(Source records)

↓

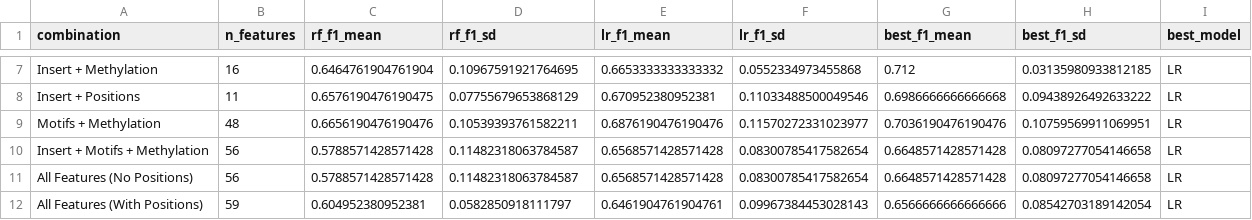
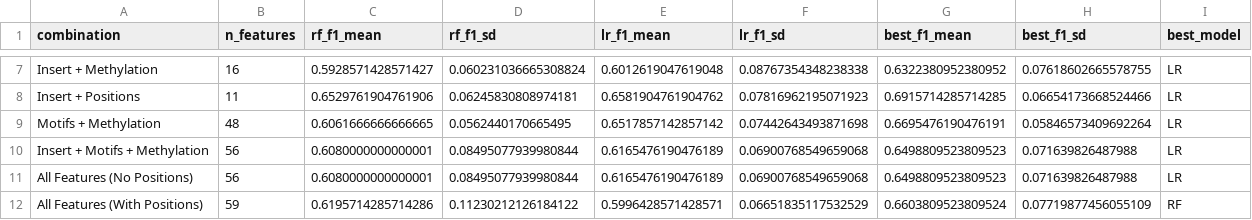
Before and after one commit to garrettc00per/als-cfdna-classifier, a CSV file: results/feature_selection_results.csv, drawn as a sheet; only a part is shown, gaps mark what is left out; the diff covers the shown part only; the diff names each change by its address in the sheet, - before the commit and + after, or states it on an @@ line.

```diff
--- a/results/feature_selection_results.csv
+++ b/results/feature_selection_results.csv
-C7 (rf_f1_mean): 0.6464761904761904
+C7 (rf_f1_mean): 0.5928571428571427
-D7 (rf_f1_sd): 0.10967591921764695
+D7 (rf_f1_sd): 0.060231036665308824
-E7 (lr_f1_mean): 0.6653333333333332
+E7 (lr_f1_mean): 0.6012619047619048
-F7 (lr_f1_sd): 0.0552334973455868
+F7 (lr_f1_sd): 0.08767354348238338
-G7 (best_f1_mean): 0.712
+G7 (best_f1_mean): 0.6322380952380952
-H7 (best_f1_sd): 0.03135980933812185
+H7 (best_f1_sd): 0.07618602665578755
-C8 (rf_f1_mean): 0.6576190476190475
+C8 (rf_f1_mean): 0.6529761904761906
-D8 (rf_f1_sd): 0.07755679653868129
+D8 (rf_f1_sd): 0.06245830808974181
-E8 (lr_f1_mean): 0.670952380952381
+E8 (lr_f1_mean): 0.6581904761904762
-F8 (lr_f1_sd): 0.11033488500049546
+F8 (lr_f1_sd): 0.07816962195071923
-G8 (best_f1_mean): 0.6986666666666668
+G8 (best_f1_mean): 0.6915714285714285
-H8 (best_f1_sd): 0.09438926492633222
+H8 (best_f1_sd): 0.06654173668524466
-C9 (rf_f1_mean): 0.6656190476190476
+C9 (rf_f1_mean): 0.6061666666666665
-D9 (rf_f1_sd): 0.10539393761582211
+D9 (rf_f1_sd): 0.0562440170665495
-E9 (lr_f1_mean): 0.6876190476190476
+E9 (lr_f1_mean): 0.6517857142857142
-F9 (lr_f1_sd): 0.11570272331023977
+F9 (lr_f1_sd): 0.07442643493871698
-G9 (best_f1_mean): 0.7036190476190476
+G9 (best_f1_mean): 0.6695476190476191
-H9 (best_f1_sd): 0.10759569911069951
+H9 (best_f1_sd): 0.05846573409692264
-C10:C11 (rf_f1_mean): 0.5788571428571428
+C10:C11 (rf_f1_mean): 0.6080000000000001
-D10:D11 (rf_f1_sd): 0.11482318063784587
+D10:D11 (rf_f1_sd): 0.08495077939980844
-E10:E11 (lr_f1_mean): 0.6568571428571428
+E10:E11 (lr_f1_mean): 0.6165476190476189
-F10:F11 (lr_f1_sd): 0.08300785417582654
+F10:F11 (lr_f1_sd): 0.06900768549659068
-G10:G11 (best_f1_mean): 0.6648571428571428
+G10:G11 (best_f1_mean): 0.6498809523809523
-H10:H11 (best_f1_sd): 0.08097277054146658
+H10:H11 (best_f1_sd): 0.071639826487988
-C12 (rf_f1_mean): 0.604952380952381
+C12 (rf_f1_mean): 0.6195714285714286
-D12 (rf_f1_sd): 0.0582850918111797
+D12 (rf_f1_sd): 0.11230212126184122
-E12 (lr_f1_mean): 0.6461904761904761
+E12 (lr_f1_mean): 0.5996428571428571
-F12 (lr_f1_sd): 0.09967384453028143
+F12 (lr_f1_sd): 0.06651835117532529
-G12 (best_f1_mean): 0.6566666666666666
+G12 (best_f1_mean): 0.6603809523809524
-H12 (best_f1_sd): 0.08542703189142054
+H12 (best_f1_sd): 0.07719877456055109
-I12 (best_model): LR
+I12 (best_model): RF
```
Also changed, not shown: 30 edited cells elsewhere in this file, results/all_features_combined.csv, results/classification_results.csv, 13 other files.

↑

**YOUR ASSIGNMENT:**
Copy each line of the records above exactly as written. Do not carry over any picture.

**YOUR RESPONSE:**
Before and after one commit to garrettc00per/als-cfdna-classifier, a CSV file: results/feature_selection_results.csv, drawn as a sheet; only a part is shown, gaps mark what is left out; the diff covers the shown part only; the diff names each change by its address in the sheet, - before the commit and + after, or states it on an @@ line.

```diff
--- a/results/feature_selection_results.csv
+++ b/results/feature_selection_results.csv
-C7 (rf_f1_mean): 0.6464761904761904
+C7 (rf_f1_mean): 0.5928571428571427
-D7 (rf_f1_sd): 0.10967591921764695
+D7 (rf_f1_sd): 0.060231036665308824
-E7 (lr_f1_mean): 0.6653333333333332
+E7 (lr_f1_mean): 0.6012619047619048
-F7 (lr_f1_sd): 0.0552334973455868
+F7 (lr_f1_sd): 0.08767354348238338
-G7 (best_f1_mean): 0.712
+G7 (best_f1_mean): 0.6322380952380952
-H7 (best_f1_sd): 0.03135980933812185
+H7 (best_f1_sd): 0.07618602665578755
-C8 (rf_f1_mean): 0.6576190476190475
+C8 (rf_f1_mean): 0.6529761904761906
-D8 (rf_f1_sd): 0.07755679653868129
+D8 (rf_f1_sd): 0.06245830808974181
-E8 (lr_f1_mean): 0.670952380952381
+E8 (lr_f1_mean): 0.6581904761904762
-F8 (lr_f1_sd): 0.11033488500049546
+F8 (lr_f1_sd): 0.07816962195071923
-G8 (best_f1_mean): 0.6986666666666668
+G8 (best_f1_mean): 0.6915714285714285
-H8 (best_f1_sd): 0.09438926492633222
+H8 (best_f1_sd): 0.06654173668524466
-C9 (rf_f1_mean): 0.6656190476190476
+C9 (rf_f1_mean): 0.6061666666666665
-D9 (rf_f1_sd): 0.10539393761582211
+D9 (rf_f1_sd): 0.0562440170665495
-E9 (lr_f1_mean): 0.6876190476190476
+E9 (lr_f1_mean): 0.6517857142857142
-F9 (lr_f1_sd): 0.11570272331023977
+F9 (lr_f1_sd): 0.07442643493871698
-G9 (best_f1_mean): 0.7036190476190476
+G9 (best_f1_mean): 0.6695476190476191
-H9 (best_f1_sd): 0.10759569911069951
+H9 (best_f1_sd): 0.05846573409692264
-C10:C11 (rf_f1_mean): 0.5788571428571428
+C10:C11 (rf_f1_mean): 0.6080000000000001
-D10:D11 (rf_f1_sd): 0.11482318063784587
+D10:D11 (rf_f1_sd): 0.08495077939980844
-E10:E11 (lr_f1_mean): 0.6568571428571428
+E10:E11 (lr_f1_mean): 0.6165476190476189
-F10:F11 (lr_f1_sd): 0.08300785417582654
+F10:F11 (lr_f1_sd): 0.06900768549659068
-G10:G11 (best_f1_mean): 0.6648571428571428
+G10:G11 (best_f1_mean): 0.6498809523809523
-H10:H11 (best_f1_sd): 0.08097277054146658
+H10:H11 (best_f1_sd): 0.071639826487988
-C12 (rf_f1_mean): 0.604952380952381
+C12 (rf_f1_mean): 0.6195714285714286
-D12 (rf_f1_sd): 0.0582850918111797
+D12 (rf_f1_sd): 0.11230212126184122
-E12 (lr_f1_mean): 0.6461904761904761
+E12 (lr_f1_mean): 0.5996428571428571
-F12 (lr_f1_sd): 0.09967384453028143
+F12 (lr_f1_sd): 0.06651835117532529
-G12 (best_f1_mean): 0.6566666666666666
+G12 (best_f1_mean): 0.6603809523809524
-H12 (best_f1_sd): 0.08542703189142054
+H12 (best_f1_sd): 0.07719877456055109
-I12 (best_model): LR
+I12 (best_model): RF
```
Also changed, not shown: 30 edited cells elsewhere in this file, results/all_features_combined.csv, results/classification_results.csv, 13 other files.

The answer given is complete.